▶ **Materials provided**
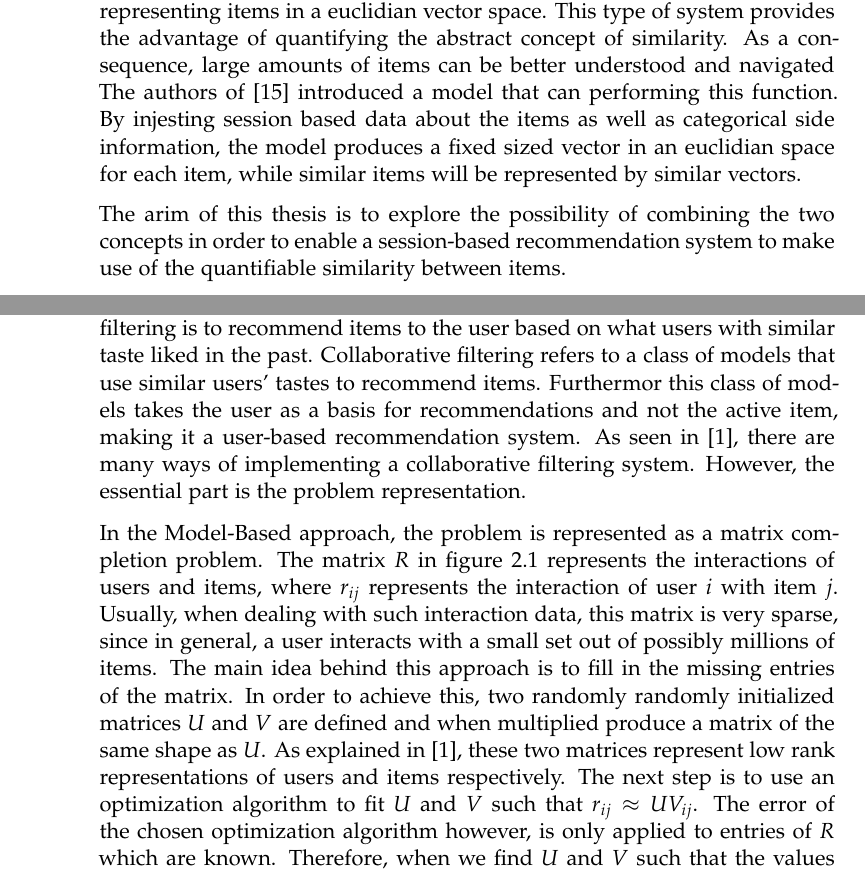
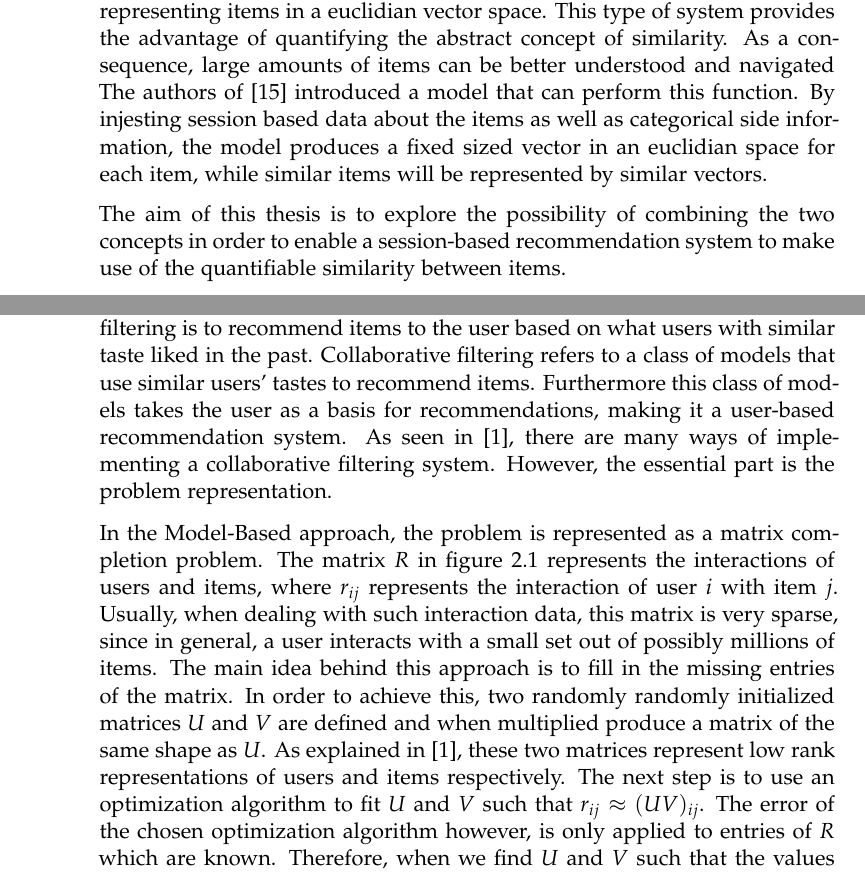
Before and after one commit to muyajil/ethz-msc-thesis, a LaTeX thesis (writeup/thesis.tex, which reads writeup/content/background.tex, writeup/content/introduction.tex): two parts of pages 8 and 12 of 55, joined at a grey line, cut so that both start at the same text. Compiled offline with pdfLaTeX.

Commit message:
final polish

```diff
--- a/writeup/content/background.tex
+++ b/writeup/content/background.tex
@@ -77,7 +77,7 @@ In the following section, we will look at some popular examples of recommendatio
 As the name suggests, this model is a collaborative approach to a recommendation engine, meaning the model uses primarily interaction data between users and items.
 As mentioned in~\cite{intro_recsys}, the main idea behind collaborative filtering is to recommend items to the user based on what users with similar taste liked in the past.
 Collaborative filtering refers to a class of models that use similar users' tastes to recommend items.
-Furthermor this class of models takes the user as a basis for recommendations and not the active item, making it a user-based recommendation system.
+Furthermore this class of models takes the user as a basis for recommendations, making it a user-based recommendation system.
 As seen in~\cite{collaborative_filtering}, there are many ways of implementing a collaborative filtering system.
 However, the essential part is the problem representation.
 
@@ -95,7 +95,7 @@ Usually, when dealing with such interaction data, this matrix is very sparse, si
 The main idea behind this approach is to fill in the missing entries of the matrix.
 In order to achieve this, two randomly randomly initialized matrices $U$ and $V$ are defined and when multiplied produce a matrix of the same shape as $U$.
 As explained in~\cite{collaborative_filtering}, these two matrices represent low rank representations of users and items respectively.
-The next step is to use an optimization algorithm to fit $U$ and $V$ such that $r_{ij} \approx UV_{ij}$.
+The next step is to use an optimization algorithm to fit $U$ and $V$ such that $r_{ij} \approx (UV)_{ij}$.
 The error of the chosen optimization algorithm however, is only applied to entries of $R$ which are known.
 Therefore, when we find $U$ and $V$ such that the values for the known entries match the values in $R$, we assume that we also found a good approximation for the values unkown in $R$ and use these to predict the interaction of the respective users and items.
 
--- a/writeup/content/introduction.tex
+++ b/writeup/content/introduction.tex
@@ -19,7 +19,7 @@ As mentioned before, DNNs have allowed the ingestion of other types of datapoint
 This allows the vectorization of structured data, as for example representing items in a euclidian vector space.
 This type of system provides the advantage of quantifying the abstract concept of similarity.
 As a consequence, large amounts of items can be better understood and navigated
-The authors of~\cite{meta_prod2vec} introduced a model that can performing this function.
+The authors of~\cite{meta_prod2vec} introduced a model that can perform this function.
 By injesting session based data about the items as well as categorical side information, the model produces a fixed sized vector in an euclidian space for each item, while similar items will be represented by similar vectors.
 \par
-The arim of this thesis is to explore the possibility of combining the two concepts in order to enable a session-based recommendation system to make use of the quantifiable similarity between items.
+The aim of this thesis is to explore the possibility of combining the two concepts in order to enable a session-based recommendation system to make use of the quantifiable similarity between items.
```
Also changed, not shown: writeup/content/dataset.tex (+2 -0 lines), writeup/content/results.tex (+1 -1 lines), writeup/content/system_overview.tex (+2 -0 lines), writeup/thesis.pdf, writeup/content/background.tex (6 more changed lines).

▶ **What to do**
Only lines with the word "users" should be collected from the material.

▶ **Answer for this exercise**
 As the name suggests, this model is a collaborative approach to a recommendation engine, meaning the model uses primarily interaction data between users and items.
 As mentioned in~\cite{intro_recsys}, the main idea behind collaborative filtering is to recommend items to the user based on what users with similar taste liked in the past.
 Collaborative filtering refers to a class of models that use similar users' tastes to recommend items.
 As explained in~\cite{collaborative_filtering}, these two matrices represent low rank representations of users and items respectively.
 Therefore, when we find $U$ and $V$ such that the values for the known entries match the values in $R$, we assume that we also found a good approximation for the values unkown in $R$ and use these to predict the interaction of the respective users and items.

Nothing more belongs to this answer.